Why care about this? Because the US government, influenced by the Israel lobby (Rep. Ilhan Omar was essentially right when she said it was “all about the Benjamins;” for some politicians it is), gives billions in military aid to Israel every year. And Netanyahu, with his eyes on Iran as a world, threatens to start a war or to goad America into starting it.
It may be worth a reminder that the prophet Hosea (4:1-2, 6-7, 9) said, “Hear the word of the Lord, ye children of Israel: for the Lord hath a controversy with the inhabitants of the land, because there is no truth, nor mercy, nor knowledge of God in the land.
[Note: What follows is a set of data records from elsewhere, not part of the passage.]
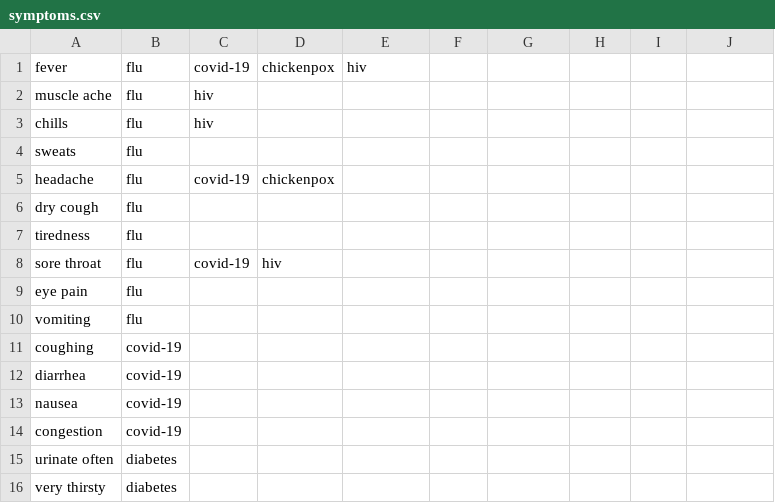
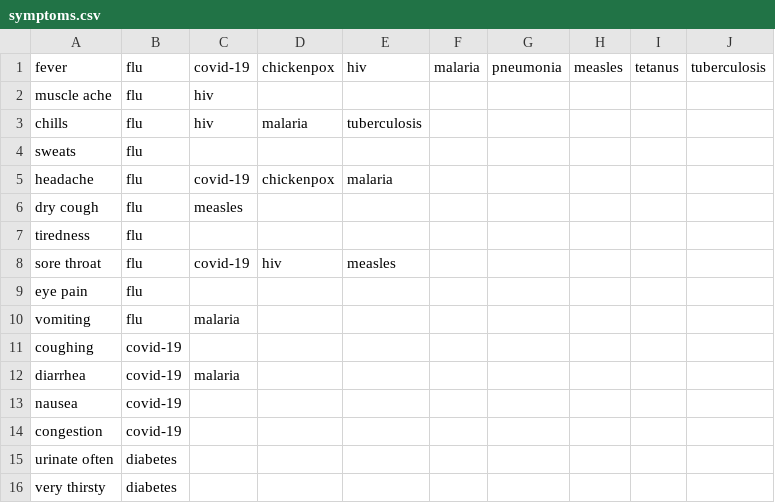
Before and after one commit to BlackHulk663/comp3220-assignment3, a CSV file: symptoms.csv, drawn as a sheet; only a part is shown; the diff covers the shown part only.

```diff
--- a/symptoms.csv
+++ b/symptoms.csv
@@ -1,13 +1,13 @@
-fever,flu,covid-19,chickenpox,hiv
+fever,flu,covid-19,chickenpox,hiv,malaria,pneumonia,measles,tetanus,tuberculosis
 muscle ache,flu,hiv
-chills,flu,hiv
+chills,flu,hiv,malaria,tuberculosis
 sweats,flu
-headache,flu,covid-19,chickenpox
-dry cough,flu
+headache,flu,covid-19,chickenpox,malaria
+dry cough,flu,measles
 tiredness,flu
-sore throat,flu,covid-19,hiv
+sore throat,flu,covid-19,hiv,measles
 eye pain,flu
-vomiting,flu
+vomiting,flu,malaria
 coughing,covid-19
-diarrhea,covid-19
+diarrhea,covid-19,malaria
 nausea,covid-19
```
Also changed, not shown: 10 added rows and 4 edited cells elsewhere in this file, diseases.csv, 2 other files.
By swearing, and lying, and killing, and stealing, and committing adultery, they break out, and blood toucheth blood…. My people are destroyed for lack of knowledge: because thou hast rejected knowledge, I will also reject thee…. As they were increased, so they sinned against me: therefore will I change their glory into shame…. and I will punish them for their ways….”
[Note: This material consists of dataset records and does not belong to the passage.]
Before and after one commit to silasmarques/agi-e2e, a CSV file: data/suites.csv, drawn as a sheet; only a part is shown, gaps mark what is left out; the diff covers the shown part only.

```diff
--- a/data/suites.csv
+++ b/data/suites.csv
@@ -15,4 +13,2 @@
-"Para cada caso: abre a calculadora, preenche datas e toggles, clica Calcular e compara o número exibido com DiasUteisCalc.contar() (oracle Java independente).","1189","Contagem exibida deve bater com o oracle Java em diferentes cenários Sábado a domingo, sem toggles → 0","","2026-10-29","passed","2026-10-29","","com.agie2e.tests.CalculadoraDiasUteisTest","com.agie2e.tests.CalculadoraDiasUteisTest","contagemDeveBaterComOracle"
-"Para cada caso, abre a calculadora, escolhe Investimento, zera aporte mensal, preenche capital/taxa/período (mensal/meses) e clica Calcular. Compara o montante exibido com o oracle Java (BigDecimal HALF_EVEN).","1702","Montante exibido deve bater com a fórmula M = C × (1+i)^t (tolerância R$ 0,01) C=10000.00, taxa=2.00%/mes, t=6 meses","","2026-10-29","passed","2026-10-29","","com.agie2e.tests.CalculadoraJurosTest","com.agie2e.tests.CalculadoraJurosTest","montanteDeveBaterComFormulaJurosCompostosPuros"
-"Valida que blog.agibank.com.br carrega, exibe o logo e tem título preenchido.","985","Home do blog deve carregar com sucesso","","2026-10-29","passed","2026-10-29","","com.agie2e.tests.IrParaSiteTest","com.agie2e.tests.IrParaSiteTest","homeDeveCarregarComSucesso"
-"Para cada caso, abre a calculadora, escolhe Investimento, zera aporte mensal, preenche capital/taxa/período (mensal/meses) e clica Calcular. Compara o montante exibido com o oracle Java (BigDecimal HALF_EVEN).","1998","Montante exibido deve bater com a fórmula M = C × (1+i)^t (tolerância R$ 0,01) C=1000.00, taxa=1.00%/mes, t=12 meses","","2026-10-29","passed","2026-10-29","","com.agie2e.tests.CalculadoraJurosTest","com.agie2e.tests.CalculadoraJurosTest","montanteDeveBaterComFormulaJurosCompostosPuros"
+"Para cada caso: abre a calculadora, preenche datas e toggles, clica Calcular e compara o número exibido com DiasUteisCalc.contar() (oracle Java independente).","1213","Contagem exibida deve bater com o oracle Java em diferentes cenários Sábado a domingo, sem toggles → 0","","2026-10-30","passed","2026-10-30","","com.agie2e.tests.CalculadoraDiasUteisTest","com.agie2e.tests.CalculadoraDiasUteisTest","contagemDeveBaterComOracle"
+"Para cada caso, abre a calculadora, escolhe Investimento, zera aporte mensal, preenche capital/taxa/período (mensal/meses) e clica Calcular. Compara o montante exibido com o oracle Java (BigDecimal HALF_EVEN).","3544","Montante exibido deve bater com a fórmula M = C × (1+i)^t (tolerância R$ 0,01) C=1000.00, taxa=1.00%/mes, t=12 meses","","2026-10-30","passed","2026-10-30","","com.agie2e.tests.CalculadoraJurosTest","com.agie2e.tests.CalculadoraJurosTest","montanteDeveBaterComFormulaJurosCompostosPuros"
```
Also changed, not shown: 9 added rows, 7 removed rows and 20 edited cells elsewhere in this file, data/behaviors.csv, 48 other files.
And Jeremiah (32:42), “For thus saith the Lord; …I have brought all this great evil upon this [‘my’] people.”
And Ezekiel (7:8) says, “Now will I shortly pour out my fury upon thee [‘Israel’], and accomplish mine anger upon thee: and I will judge thee according to thy ways, and will recompense thee for all thine abominations.”
I’m not saying this, and I don’t buy it. But it’s in The Book!
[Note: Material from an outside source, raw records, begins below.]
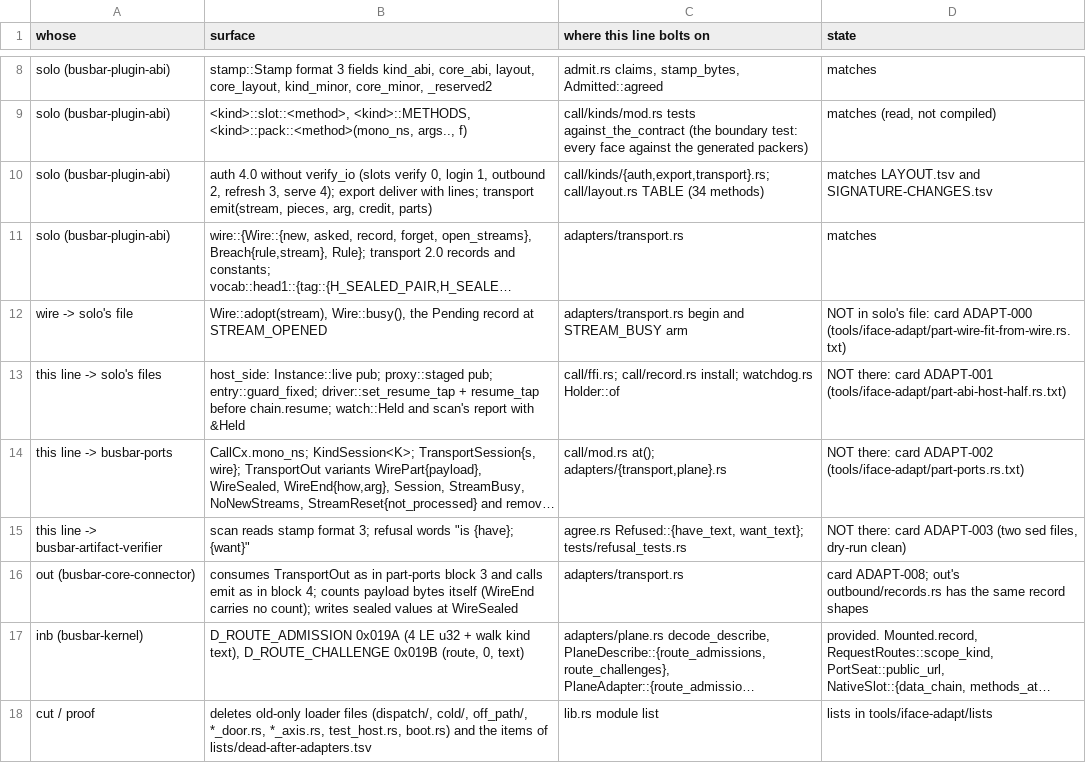
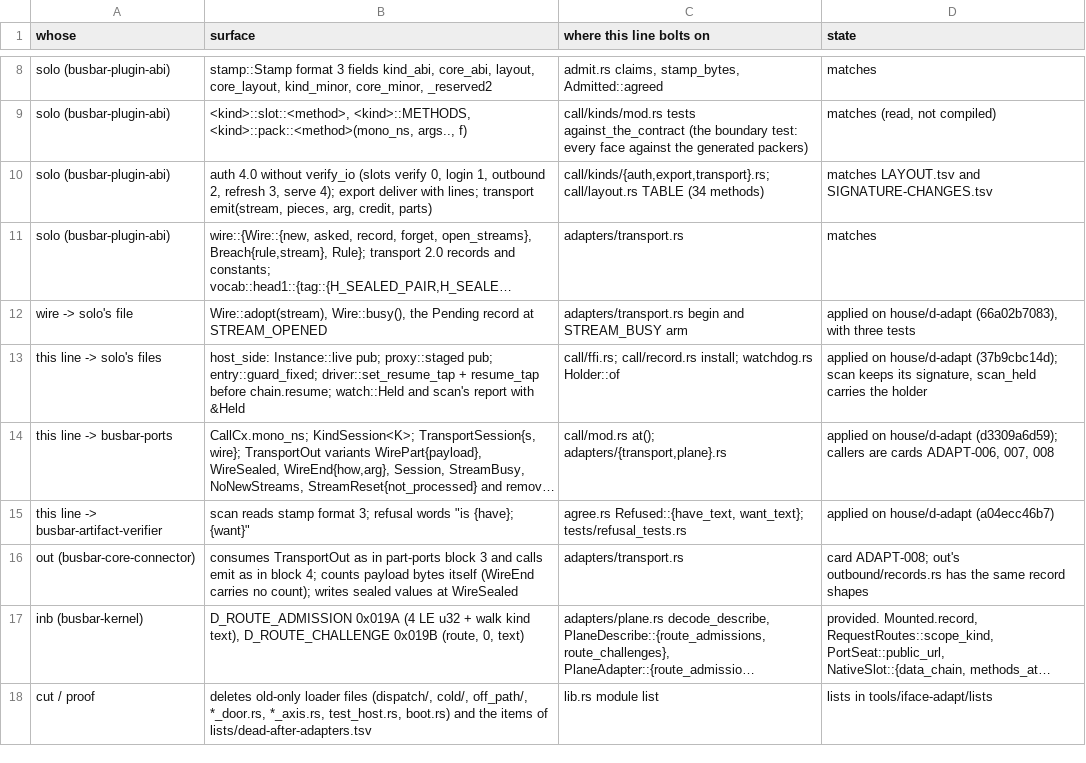
Before and after one commit to GetBusbar/busbar, a TSV file: tools/iface-adapt/ASSUMED.tsv, drawn as a sheet; only a part is shown, gaps mark what is left out; long unchanged cells end in …; the diff names each change by its address in the sheet, - before the commit and + after, or states it on an @@ line.

```diff
--- a/tools/iface-adapt/ASSUMED.tsv
+++ b/tools/iface-adapt/ASSUMED.tsv
-D12 (state): NOT in solo's file: card ADAPT-000 (tools/iface-adapt/part-wire-fit-from-wire.rs.txt)
+D12 (state): applied on house/d-adapt (66a02b7083), with three tests
-D13 (state): NOT there: card ADAPT-001 (tools/iface-adapt/part-abi-host-half.rs.txt)
+D13 (state): applied on house/d-adapt (37b9cbc14d); scan keeps its signature, scan_held carries the holder
-D14 (state): NOT there: card ADAPT-002 (tools/iface-adapt/part-ports.rs.txt)
+D14 (state): applied on house/d-adapt (d3309a6d59); callers are cards ADAPT-006, 007, 008
-D15 (state): NOT there: card ADAPT-003 (two sed files, dry-run clean)
+D15 (state): applied on house/d-adapt (a04ecc46b7)
```
Also changed, not shown: tools/iface-adapt/CARDS.tsv, 6 other files.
Admittedly this is a god who reportedly ordered genocide against other Canaanites and was angrier at the children of Israel for worshiping other gods than for anything else. But the remnant of anti-Zionist Jews (bless their hearts) such as the American Council for Judaism interpret unfaithfulness to include a failure to act justly and idolatry as the placement of the Jewish state above all else. It is ironic that Israel does not heed its own foundational, if allegorical, texts.
Thomas Jefferson’s statement concerning American slavery, in his Notes on the State of Virginia, comes to mind: “Indeed I tremble for my country when I reflect that God is just….”
Of course the reason for Israel and Jewish Americans to behave justly toward the Palestinians is not Yahweh’s wrath. It’s justice itself!
As I wrote in Coming to Palestine:
Realization of the [Zionist] dream of a Jewish state logically entailed the dispossession and expulsion of the Palestinians, who by the common standard of justice were legitimate owners of their land. Those who remained were made third-class citizens or even worse in an apartheid state. The countless micro offenses against those individuals were compounded by a macro offense: the destruction of their flourishing culture, communities, and country….. [H]ere’s one thing advocates of universal freedom and justice can say: The rights of the Palestinians must not be plastered over by irrelevant claims about the Jewish State’s right to exist.
Sheldon Richman is the executive editor of The Libertarian Institute and a contributing editor at Antiwar.com. He is the former senior editor at the Cato Institute and Institute for Humane Studies, former editor of The Freeman, published by the Foundation for Economic Education, and former vice president at the Future of Freedom Foundation. His latest book is What Social Animals Owe to Each Other.